## ACTION ITEM
Give the listing below again exactly, but without any of its pictures.

## INPUT DATA
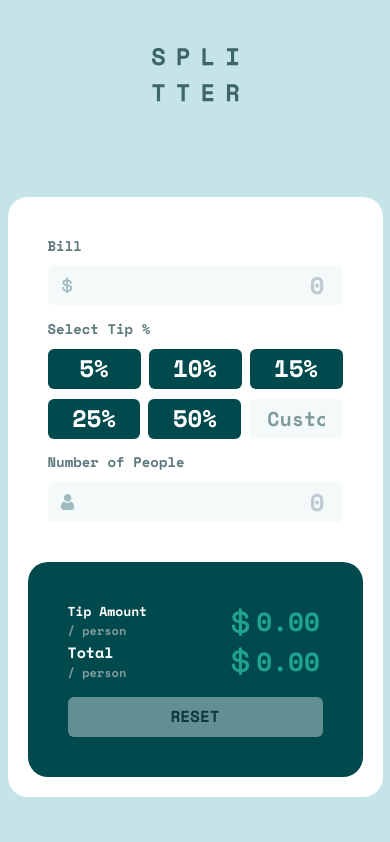
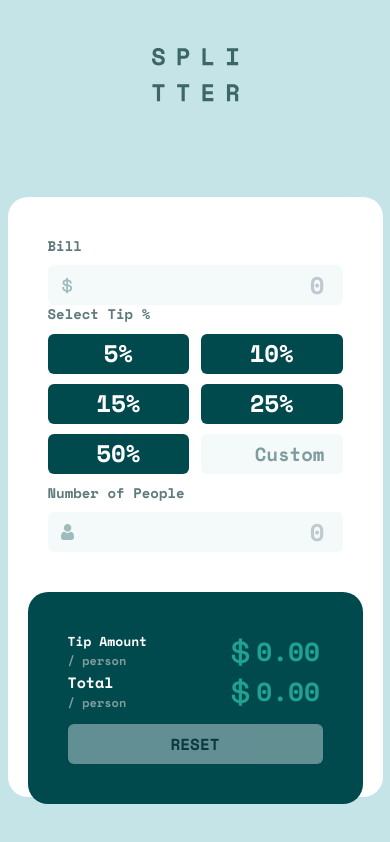
Before and after one commit to a-zajonc/tip-calculator-app, a React (Create React App) app: page / in a window 390 px wide. Built offline with nearby package versions, Linux system fonts and the light colour scheme.

Commit message:
Add Responsive Tip Buttons

```diff
--- a/src/Components/TipSelect/index.js
+++ b/src/Components/TipSelect/index.js
@@ -1,12 +1,13 @@
-import { Box, Heading, Button, ButtonGroup, Input } from "@chakra-ui/react";
+import { Box, Heading, Button, Container, Input } from "@chakra-ui/react";
 
 function TipButton({ tipValue, tipPercentage, handleChange }) {
   return (
     <Button
-      width="33%"
+      width={{ base: "48%", md: "31%", lg: "33%%" }}
       bgColor={tipPercentage === tipValue ? "#20A291" : "#00494D"}
       color={tipPercentage === tipValue ? "#00494D" : "white"}
       fontSize="24px"
+      marginBottom="10px"
       _hover={{ bgColor: "#9fe8df", color: "#00494D" }}
       onClick={handleChange}
       value={tipValue}
@@ -23,10 +24,21 @@ export function TipSelect({ setTipPercentage, tipPercentage }) {
 
   return (
     <Box>
-      <Heading fontFamily="Space Mono" fontSize="14px" color="#5E7A7D">
+      <Heading
+        fontFamily="Space Mono"
+        fontSize="14px"
+        color="#5E7A7D"
+        pb="10px"
+      >
         Select Tip %
       </Heading>
-      <ButtonGroup fontFamily="Space Mono" width="100%" paddingBlock="10px">
+      <Container
+        fontFamily="Space Mono"
+        display="flex"
+        flexWrap="wrap"
+        justifyContent="space-between"
+        p="0"
+      >
         <TipButton
           tipValue={"5%"}
           tipPercentage={tipPercentage}
@@ -42,8 +54,6 @@ export function TipSelect({ setTipPercentage, tipPercentage }) {
           tipPercentage={tipPercentage}
           handleChange={handleChange}
         />
-      </ButtonGroup>
-      <ButtonGroup fontFamily="Space Mono" width="100%">
         <TipButton
           tipValue={"25%"}
           tipPercentage={tipPercentage}
@@ -55,19 +65,20 @@ export function TipSelect({ setTipPercentage, tipPercentage }) {
           handleChange={handleChange}
         />
         <Input
-          width="33%"
+          width={{ base: "48%", md: "31%", lg: "33%%" }}
           bgColor="#F4FAFA"
           color="#00494D"
-          fontSize="20px"
+          fontSize={{ base: "19px", md: "23px", lg: "19px" }}
           placeholder="Custom"
           variant="filled"
           focusBorderColor="#26C0AB"
           textAlign="end"
+          marginBottom="10px"
           _placeholder={{ color: "#7F9C9F" }}
           onChange={handleChange}
           type="number"
         />
-      </ButtonGroup>
+      </Container>
     </Box>
   );
 }
```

## SOLUTION FOR THIS EXERCISE
Before and after one commit to a-zajonc/tip-calculator-app, a React (Create React App) app: page / in a window 390 px wide. Built offline with nearby package versions, Linux system fonts and the light colour scheme.

Commit message:
Add Responsive Tip Buttons

```diff
--- a/src/Components/TipSelect/index.js
+++ b/src/Components/TipSelect/index.js
@@ -1,12 +1,13 @@
-import { Box, Heading, Button, ButtonGroup, Input } from "@chakra-ui/react";
+import { Box, Heading, Button, Container, Input } from "@chakra-ui/react";
 
 function TipButton({ tipValue, tipPercentage, handleChange }) {
   return (
     <Button
-      width="33%"
+      width={{ base: "48%", md: "31%", lg: "33%%" }}
       bgColor={tipPercentage === tipValue ? "#20A291" : "#00494D"}
       color={tipPercentage === tipValue ? "#00494D" : "white"}
       fontSize="24px"
+      marginBottom="10px"
       _hover={{ bgColor: "#9fe8df", color: "#00494D" }}
       onClick={handleChange}
       value={tipValue}
@@ -23,10 +24,21 @@ export function TipSelect({ setTipPercentage, tipPercentage }) {
 
   return (
     <Box>
-      <Heading fontFamily="Space Mono" fontSize="14px" color="#5E7A7D">
+      <Heading
+        fontFamily="Space Mono"
+        fontSize="14px"
+        color="#5E7A7D"
+        pb="10px"
+      >
         Select Tip %
       </Heading>
-      <ButtonGroup fontFamily="Space Mono" width="100%" paddingBlock="10px">
+      <Container
+        fontFamily="Space Mono"
+        display="flex"
+        flexWrap="wrap"
+        justifyContent="space-between"
+        p="0"
+      >
         <TipButton
           tipValue={"5%"}
           tipPercentage={tipPercentage}
@@ -42,8 +54,6 @@ export function TipSelect({ setTipPercentage, tipPercentage }) {
           tipPercentage={tipPercentage}
           handleChange={handleChange}
         />
-      </ButtonGroup>
-      <ButtonGroup fontFamily="Space Mono" width="100%">
         <TipButton
           tipValue={"25%"}
           tipPercentage={tipPercentage}
@@ -55,19 +65,20 @@ export function TipSelect({ setTipPercentage, tipPercentage }) {
           handleChange={handleChange}
         />
         <Input
-          width="33%"
+          width={{ base: "48%", md: "31%", lg: "33%%" }}
           bgColor="#F4FAFA"
           color="#00494D"
-          fontSize="20px"
+          fontSize={{ base: "19px", md: "23px", lg: "19px" }}
           placeholder="Custom"
           variant="filled"
           focusBorderColor="#26C0AB"
           textAlign="end"
+          marginBottom="10px"
           _placeholder={{ color: "#7F9C9F" }}
           onChange={handleChange}
           type="number"
         />
-      </ButtonGroup>
+      </Container>
     </Box>
   );
 }
```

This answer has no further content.